ACTIVITY: Every single entry below should be reproduced verbatim.

ENTRIES SUPPLIED:
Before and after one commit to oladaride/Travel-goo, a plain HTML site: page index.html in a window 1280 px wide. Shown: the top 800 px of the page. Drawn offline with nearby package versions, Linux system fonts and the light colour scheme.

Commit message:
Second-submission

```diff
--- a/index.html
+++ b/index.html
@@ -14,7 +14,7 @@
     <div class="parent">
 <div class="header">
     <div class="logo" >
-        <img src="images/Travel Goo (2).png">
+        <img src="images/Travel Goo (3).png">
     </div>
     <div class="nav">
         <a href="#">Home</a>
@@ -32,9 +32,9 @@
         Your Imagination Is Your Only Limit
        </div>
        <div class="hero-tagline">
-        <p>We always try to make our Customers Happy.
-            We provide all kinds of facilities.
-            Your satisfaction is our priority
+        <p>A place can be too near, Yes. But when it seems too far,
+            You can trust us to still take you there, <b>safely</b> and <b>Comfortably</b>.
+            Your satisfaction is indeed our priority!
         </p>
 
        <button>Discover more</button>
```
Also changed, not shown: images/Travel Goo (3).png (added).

RESPONSE TO THE EXERCISE:
Before and after one commit to oladaride/Travel-goo, a plain HTML site: page index.html in a window 1280 px wide. Shown: the top 800 px of the page. Drawn offline with nearby package versions, Linux system fonts and the light colour scheme.

Commit message:
Second-submission

```diff
--- a/index.html
+++ b/index.html
@@ -14,7 +14,7 @@
     <div class="parent">
 <div class="header">
     <div class="logo" >
-        <img src="images/Travel Goo (2).png">
+        <img src="images/Travel Goo (3).png">
     </div>
     <div class="nav">
         <a href="#">Home</a>
@@ -32,9 +32,9 @@
         Your Imagination Is Your Only Limit
        </div>
        <div class="hero-tagline">
-        <p>We always try to make our Customers Happy.
-            We provide all kinds of facilities.
-            Your satisfaction is our priority
+        <p>A place can be too near, Yes. But when it seems too far,
+            You can trust us to still take you there, <b>safely</b> and <b>Comfortably</b>.
+            Your satisfaction is indeed our priority!
         </p>
 
        <button>Discover more</button>
```
Also changed, not shown: images/Travel Goo (3).png (added).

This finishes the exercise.